Spacious boot and decent rear passenger space make the Ioniq a capable family car
The 443-litre boot puts the Ioniq ahead of the Toyota Prius in terms of load space. This small advantage is helped by a lithium-ion battery pack underneath the rear bench that has allowed Hyundai’s engineers to maximise luggage room.
However, it’s not quite as large as the Toyota with the rear seats folded, offering 1,505 litres compared with 1,558 litres in the Prius, although most people will benefit more from the roomier five-seat layout.
A space-saver spare wheel comes as standard, so the underfloor boot storage is limited. However, with plenty of trinket trays, cubbies and cup-holders – as well as good-sized door bins – storage is a match for the level of passenger space on offer.
At 4,470mm long, 1,820mm wide and 1,450mm tall, the Ioniq is a little larger than a Toyota Prius and it shows in its more spacious boot.
Leg room, head room & passenger space
Space in the back is decent enough, but the aerodynamic shape of Ioniq does limit headroom slightly. Those over six feet tall may feel their heads brushing against the roof – the more boxy Nissan Leaf offers more space inside.
For a hybrid, the Ioniq has a surprisingly spacious load area, which measures in at 443 litres. Because Hyundai has located the batteries beneath the rear seats rather than under the boot floor, the Ioniq is the most spacious hybrid on the market when it comes to load capacity. The electric model isn’t quite as spacious, with a 350-litre boot, and the PHEV has the smallest boot of the lot; but, it still has a useful 341 litres - about the same a small family hatchback.
In this review
- 1Hyundai Ioniq (2016-2022) reviewImpressive specs and the choice of hybrid, PHEV and EV models make the Ioniq a serious rival for the Toyota Prius
- 2Engines, performance and driveHybrid powertrain is refined and great around town, but noisy when pushed
- 3MPG, CO2 and Running CostsThe Hyundai Ioniq offers excellent economy, reasonable insurance premiums and solid residual values
- 4Interior, design and technologySleek shape and neat tech both appeal, but iffy build quality lets it down
- 5Practicality, comfort and boot space - currently readingSpacious boot and decent rear passenger space make the Ioniq a capable family car

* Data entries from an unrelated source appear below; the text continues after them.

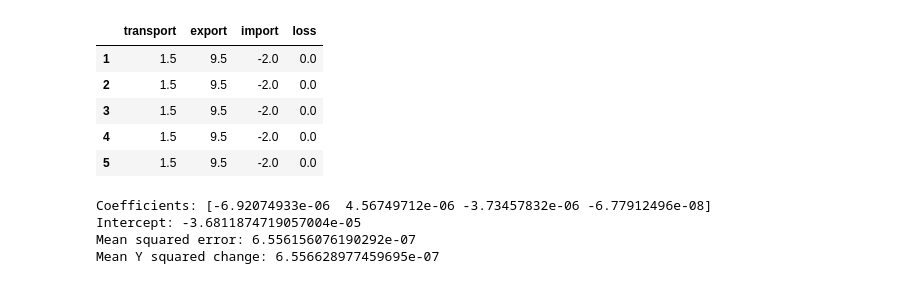
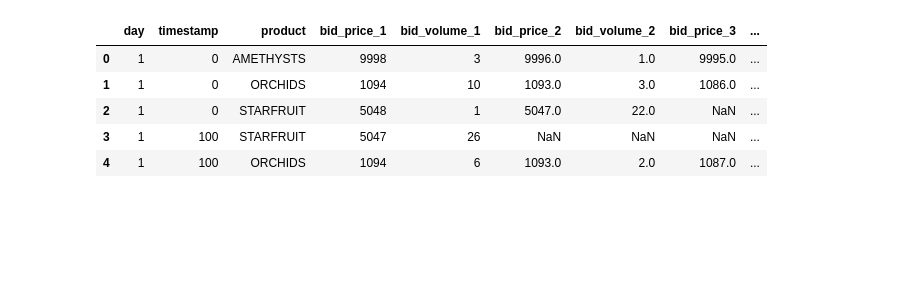
Before and after one commit to Gael-BB/Prosperity2, a Jupyter notebook: research/round2/regression.ipynb, the cells around one changed output. Saved outputs shown, nothing was run; the diff lists cells and outputs as text; code cells hidden in the pictures; blank space fills up the shorter version.

```diff
--- a/research/round2/regression.ipynb
+++ b/research/round2/regression.ipynb
@@ -21,41 +17,10 @@ data.head()
-# %%
-
-def create_X(df):
-    sunlight_threshold = 7 * 60 * 6 # One unit is 10 minutes
-    humidity_loss = np.maximum(0, np.maximum(60 - df['HUMIDITY'], df['HUMIDITY'] - 80))
-    sunlight_loss = np.maximum(0, df['SUNLIGHT'] - sunlight_threshold)
-    productivity_loss = np.minimum(4 * humidity_loss + (2 / 5) * sunlight_loss, 100)
-    # df['productivity_loss'] = productivity_loss
-    return pd.DataFrame({'transport': df['TRANSPORT_FEES'], 'export': df['EXPORT_TARIFF'], 'import': df['IMPORT_TARIFF'], 'loss': productivity_loss})
-
-X = create_X(data).drop(index=0)
-Y = data['ORCHIDS'].pct_change().drop(index=0)
-
-X.head()
-# %% [output]
-|  | transport | export | import | loss |
-| 1 | 1.5 | 9.5 | -2.0 | 0.0 |
-| 2 | 1.5 | 9.5 | -2.0 | 0.0 |
-| 3 | 1.5 | 9.5 | -2.0 | 0.0 |
-| 4 | 1.5 | 9.5 | -2.0 | 0.0 |
-| 5 | 1.5 | 9.5 | -2.0 | 0.0 |
-# %%
-from sklearn.linear_model import LinearRegression
-from sklearn.metrics import mean_squared_error
-
-lr = LinearRegression()
-lr.fit(X, Y)
-
-# Coefficients
-print("Coefficients:", lr.coef_)
-print("Intercept:", lr.intercept_)
-
-predictions = lr.predict(X)
-mse = mean_squared_error(Y, predictions)
-print("Mean squared error:", mse)
-print("Mean Y squared change:", np.mean(Y ** 2))
-# %% [output]
-Coefficients: [-6.92074933e-06  4.56749712e-06 -3.73457832e-06 -6.77912496e-08]
-Intercept: -3.6811874719057004e-05
-Mean squared error: 6.556156076190292e-07
-Mean Y squared change: 6.556628977459695e-07
+# %%
+data_submission = pd.read_csv('../prices/submission_round_2.csv', header = 0, sep=";")
+data_submission.head()
+# %% [output]
+|  | day | timestamp | product | bid_price_1 | bid_volume_1 | bid_price_2 | bid_volume_2 | bid_price_3 | ... |
+| 0 | 1 | 0 | AMETHYSTS | 9998 | 3 | 9996.0 | 1.0 | 9995.0 | ... |
+| 1 | 1 | 0 | ORCHIDS | 1094 | 10 | 1093.0 | 3.0 | 1086.0 | ... |
+| 2 | 1 | 0 | STARFRUIT | 5048 | 1 | 5047.0 | 22.0 | NaN | ... |
+| 3 | 1 | 100 | STARFRUIT | 5047 | 26 | NaN | NaN | NaN | ... |
+| 4 | 1 | 100 | ORCHIDS | 1094 | 6 | 1093.0 | 2.0 | 1087.0 | ... |
```
Also changed, not shown: parts of 5 cells of this notebook, 3 other files.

- 6Reliability and SafetyHyundai doesn’t have a great reputation in our Driver Power survey, but a five-year unlimited mileage warranty is attractive